You’re adding lean muscle. If you did a strength-training routine, your muscles are now starting to rebuild themselves and repair the microscopic tears that come with lifting weights. Preliminary research shows that women respond to and recover from resistance training faster than men.
Your heart is healthier. One sweat session lowers your blood pressure for up to 16 hours.
FIT TIP: A vigorous workout is especially heart smart.
You’re a quick study. You’re super alert and focused post-exercise. That’s because a good workout increases the flow of blood and oxygen to your brain.
Within One Week of Regular Exercise…
Your risk of diabetes goes down.
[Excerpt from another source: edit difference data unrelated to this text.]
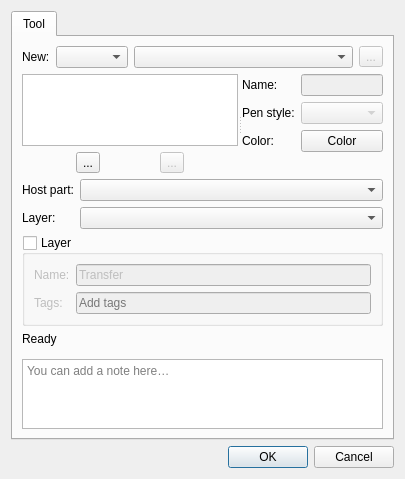
Above: src/libs/vtools/dialogs/tools/odialogtransfert.ui from equinox-patterns/Ostara before the change. Below: the same form after it.
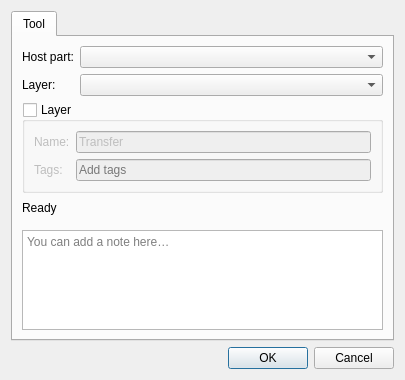
That is the form after the change. Icons and pictures are not drawn. Custom widgets are drawn as their Qt base class.

Patch:
```diff
--- a/src/libs/vtools/dialogs/tools/odialogtransfert.ui
+++ b/src/libs/vtools/dialogs/tools/odialogtransfert.ui
@@ -28,182 +28,6 @@
        <string>Tool</string>
       </attribute>
       <layout class="QVBoxLayout" name="verticalLayout_4">
-       <item>
-        <layout class="QHBoxLayout" name="horizontalLayout_5">
-         <item>
-          <widget class="QLabel" name="label_8">
-           <property name="sizePolicy">
-            <sizepolicy hsizetype="Preferred" vsizetype="Preferred">
-             <horstretch>0</horstretch>
-             <verstretch>0</verstretch>
-            </sizepolicy>
-           </property>
-           <property name="visible">
-            <bool>false</bool>
-           </property>
-           <property name="text">
-            <string>New:</string>
-           </property>
-          </widget>
-         </item>
-         <item>
-          <widget class="QComboBox" name="comboBoxObjectType">
-           <property name="sizePolicy">
-            <sizepolicy hsizetype="Preferred" vsizetype="Fixed">
-             <horstretch>0</horstretch>
-             <verstretch>0</verstretch>
-            </sizepolicy>
-           </property>
-           <property name="visible">
-            <bool>false</bool>
-           </property>
-          </widget>
-         </item>
-         <item>
-          <widget class="QComboBox" name="comboBoxNewObject">
-           <property name="sizePolicy">
-            <sizepolicy hsizetype="Expanding" vsizetype="Fixed">
-             <horstretch>0</horstretch>
-             <verstretch>0</verstretch>
-            </sizepolicy>
-           </property>
-           <property name="visible">
-            <bool>false</bool>
-           </property>
-          </widget>
-         </item>
-         <item>
-          <widget class="QToolButton" name="toolButtonNewObject">
-           <property name="visible">
-            <bool>false</bool>
-           </property>
-           <property name="enabled">
-            <bool>false</bool>
-           </property>
-           <property name="text">
-            <string notr="true">...</string>
-           </property>
-           <property name="icon">
-            <iconset theme="list-add"/>
-           </property>
-          </widget>
-         </item>
-        </layout>
-       </item>
-       <item>
-        <widget class="QSplitter" name="splitter">
-         <property name="visible">
-          <bool>false</bool>
-         </property>
-         <property name="orientation">
-          <enum>Qt::Orientation::Horizontal</enum>
-         </property>
-         <widget class="QWidget" name="layoutWidget">
-          <layout class="QVBoxLayout" name="verticalLayout">
-           <item>
-            <widget class="QListWidget" name="listWidget"/>
-           </item>
-           <item>
-            <layout class="QHBoxLayout" name="horizontalLayout_2">
-             <item>
-              <widget class="QToolButton" name="toolButtonBulkRename">
-               <property name="text">
-                <string notr="true">...</string>
-               </property>
-               <property name="icon">
-                <iconset theme="edit-rename"/>
-               </property>
-              </widget>
-             </item>
-             <item>
-              <widget class="QToolButton" name="toolButtonRemoveObject">
-               <property name="enabled">
-                <bool>false</bool>
-               </property>
-               <property name="text">
-                <string notr="true">...</string>
-               </property>
-               <property name="icon">
-                <iconset theme="edit-delete"/>
-               </property>
-              </widget>
-             </item>
-            </layout>
-           </item>
-          </layout>
-         </widget>
-         <widget class="QWidget" name="formLayoutWidget">
-          <property name="visible">
-           <bool>false</bool>
-          </property>
-          <layout class="QFormLayout" name="formLayout_2">
-           <item row="0" column="0">
-            <widget class="QLabel" name="labelName">
-             <property name="text">
-              <string>Name:</string>
-             </property>
-            </widget>
-           </item>
-           <item row="0" column="1">
-            <widget class="QLineEdit" name="lineEditName">
-             <property name="enabled">
-              <bool>false</bool>
-             </property>
-            </widget>
-           </item>
-           <item row="1" column="0">
-            <widget class="QLabel" name="label_7">
-             <property name="text">
-              <string>Pen style:</string>
-             </property>
-            </widget>
-           </item>
-           <item row="1" column="1">
-            <widget class="QComboBox" name="comboBoxPenStyle">
-             <property name="enabled">
-              <bool>false</bool>
-             </property>
-             <property name="minimumSize">
-              <size>
-               <width>80</width>
-               <height>0</height>
-              </size>
-             </property>
-             <property name="maximumSize">
-              <size>
-               <width>110</width>
-               <height>16777215</height>
-              </size>
-             </property>
-             <property name="sizeAdjustPolicy">
-              <enum>QComboBox::SizeAdjustPolicy::AdjustToContents</enum>
-             </property>
-             <property name="iconSize">
-              <size>
-               <width>80</width>
-               <height>14</height>
-              </size>
-             </property>
-            </widget>
-           </item>
-           <item row="2" column="0">
-            <widget class="QLabel" name="label_6">
-             <property name="text">
-              <string>Color:</string>
-             </property>
-            </widget>
-           </item>
-           <item row="2" column="1">
-            <widget class="VPE::QtColorPicker" name="pushButtonColor">
-             <property name="text">
-              <string notr="true">Color</string>
-             </property>
-            </widget>
-           </item>
-          </layout>
-         </widget>
-        </widget>
-       </item>
        <item>
         <layout class="QFormLayout" name="formLayout">
          <item row="0" column="0">
```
The more you work out, the greater your sensitivity to insulin. That, in turn, lowers your blood sugar levels, reducing your risk of type 2 diabetes.
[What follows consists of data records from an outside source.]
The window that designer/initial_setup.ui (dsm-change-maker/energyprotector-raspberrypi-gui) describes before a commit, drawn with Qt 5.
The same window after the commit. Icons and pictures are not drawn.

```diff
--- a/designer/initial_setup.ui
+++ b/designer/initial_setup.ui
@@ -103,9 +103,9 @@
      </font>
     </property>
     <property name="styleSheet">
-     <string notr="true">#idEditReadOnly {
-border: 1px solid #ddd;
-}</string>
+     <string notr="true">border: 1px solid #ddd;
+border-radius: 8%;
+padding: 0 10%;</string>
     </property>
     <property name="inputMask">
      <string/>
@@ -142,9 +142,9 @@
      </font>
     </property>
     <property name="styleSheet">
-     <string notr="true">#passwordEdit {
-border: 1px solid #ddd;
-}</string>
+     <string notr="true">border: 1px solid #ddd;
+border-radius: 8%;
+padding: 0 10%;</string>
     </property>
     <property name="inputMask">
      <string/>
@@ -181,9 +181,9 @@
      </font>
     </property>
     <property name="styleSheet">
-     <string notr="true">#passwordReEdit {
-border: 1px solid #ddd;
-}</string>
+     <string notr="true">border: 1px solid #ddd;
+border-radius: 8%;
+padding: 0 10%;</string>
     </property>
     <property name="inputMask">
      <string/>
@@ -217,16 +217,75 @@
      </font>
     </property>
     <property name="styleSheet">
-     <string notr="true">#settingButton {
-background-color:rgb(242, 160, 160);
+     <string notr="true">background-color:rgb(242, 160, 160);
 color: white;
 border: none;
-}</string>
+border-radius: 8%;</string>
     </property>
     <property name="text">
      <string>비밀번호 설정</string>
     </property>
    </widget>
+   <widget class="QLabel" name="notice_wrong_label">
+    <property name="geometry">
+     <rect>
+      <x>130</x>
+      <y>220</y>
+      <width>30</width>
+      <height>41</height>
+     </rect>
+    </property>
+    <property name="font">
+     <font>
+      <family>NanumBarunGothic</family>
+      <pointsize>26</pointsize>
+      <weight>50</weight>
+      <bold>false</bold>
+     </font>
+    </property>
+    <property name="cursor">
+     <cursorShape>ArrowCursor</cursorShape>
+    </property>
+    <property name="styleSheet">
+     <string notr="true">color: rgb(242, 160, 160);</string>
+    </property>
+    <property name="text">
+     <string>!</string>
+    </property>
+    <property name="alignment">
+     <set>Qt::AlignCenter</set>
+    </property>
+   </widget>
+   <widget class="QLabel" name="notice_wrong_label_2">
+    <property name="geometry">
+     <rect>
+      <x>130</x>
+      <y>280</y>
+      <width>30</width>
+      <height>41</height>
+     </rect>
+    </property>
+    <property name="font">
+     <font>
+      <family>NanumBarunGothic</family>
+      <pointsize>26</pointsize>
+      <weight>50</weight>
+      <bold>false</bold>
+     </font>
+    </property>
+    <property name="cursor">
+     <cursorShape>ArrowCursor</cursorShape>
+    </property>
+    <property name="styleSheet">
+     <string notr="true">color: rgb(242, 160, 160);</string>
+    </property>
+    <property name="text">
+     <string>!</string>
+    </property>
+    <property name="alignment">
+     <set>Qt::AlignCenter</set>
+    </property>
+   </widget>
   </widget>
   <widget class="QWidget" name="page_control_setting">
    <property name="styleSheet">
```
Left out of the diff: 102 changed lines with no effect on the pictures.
Your VO2 max, a measure of your endurance and aerobic fitness, has already increased by about 5 percent. You can go a little harder and longer than you could before.
FIT TIP: Step up your routine and your results will be even better. Plus, you can burn more belly fat by doing intervals rather than keeping a steady pace.
You’re slimmer. Cutting 500 calories a day through exercise and diet will help you drop one pound a week.
Long-Term Benefits of Exercise
You’re getting stronger. Those fifteen-pound weights don’t feel quite as heavy, because your muscular endurance is starting to increase. Ten reps is no longer a struggle.
You’re blasting belly fat. After four weeks of regular workouts, your body is ditching flab and gaining muscle. Overweight people who took part in a four-week program of moderate aerobic exercise in an Australian study reduced ab fat by 12 percent.
FIT TIP: To trim your tummy, do fewer crunches and more planks: Begin on all fours, hands under shoulders, knees under hips, then lower forearms to floor and extend legs straight behind you, balancing on toes. Keeping abs engaged and back flat, butt slightly raised, hold for 30 seconds; do 10 reps three or four times a week.
You’ve got more brainpower. Working out activates growth-stimulating proteins in the brain that may help form new cells there.
FIT TIP: The more challenging your workout, the stronger your mental muscle. Aim for 30 minutes of vigorous cardio at least three days a week.
Within One Year of Regular Exercise…
Working out is way easier. “Your endurance and aerobic fitness can increase by up to 25 percent after eight to 12 weeks of regular training,” Gordon says. “In a year your endurance can more than double.”
Your heart rate is lower. Thanks to regular workouts, your heart is pumping more efficiently. For instance, if your initial resting heart rate was 80 beats a minute, it will have dropped to 70 or lower. The less work your heart has to do, the healthier you’ll be.
You’re a fat-melting machine. Your cells are now superefficient at breaking down fat and using it as fuel. That means you’re zapping more flab 24-7.
You’ve cut your cancer risk. In a study of more than 14,800 women, those who had the highest levels of aerobic fitness were 55 percent less likely to die from breast cancer than those who were sedentary. Women considered moderately fit had about a 33 percent lower risk of developing the disease. Exercise may also help protect against endometrial, lung, and ovarian cancer, researchers say.
You’re adding years to your life.
Fitness buffs have better telomeres, the DNA that bookends our chromosomes and protects them from damage, which can slow the aging process, studies show.
You feel fantastic. Just four months of exercise is as good as prescription meds at boosting mood and reducing depression, according to a study at Duke University. Keep it up and not only will your life be longer, it will be happier, too!
Courtesy of Fitness Magazine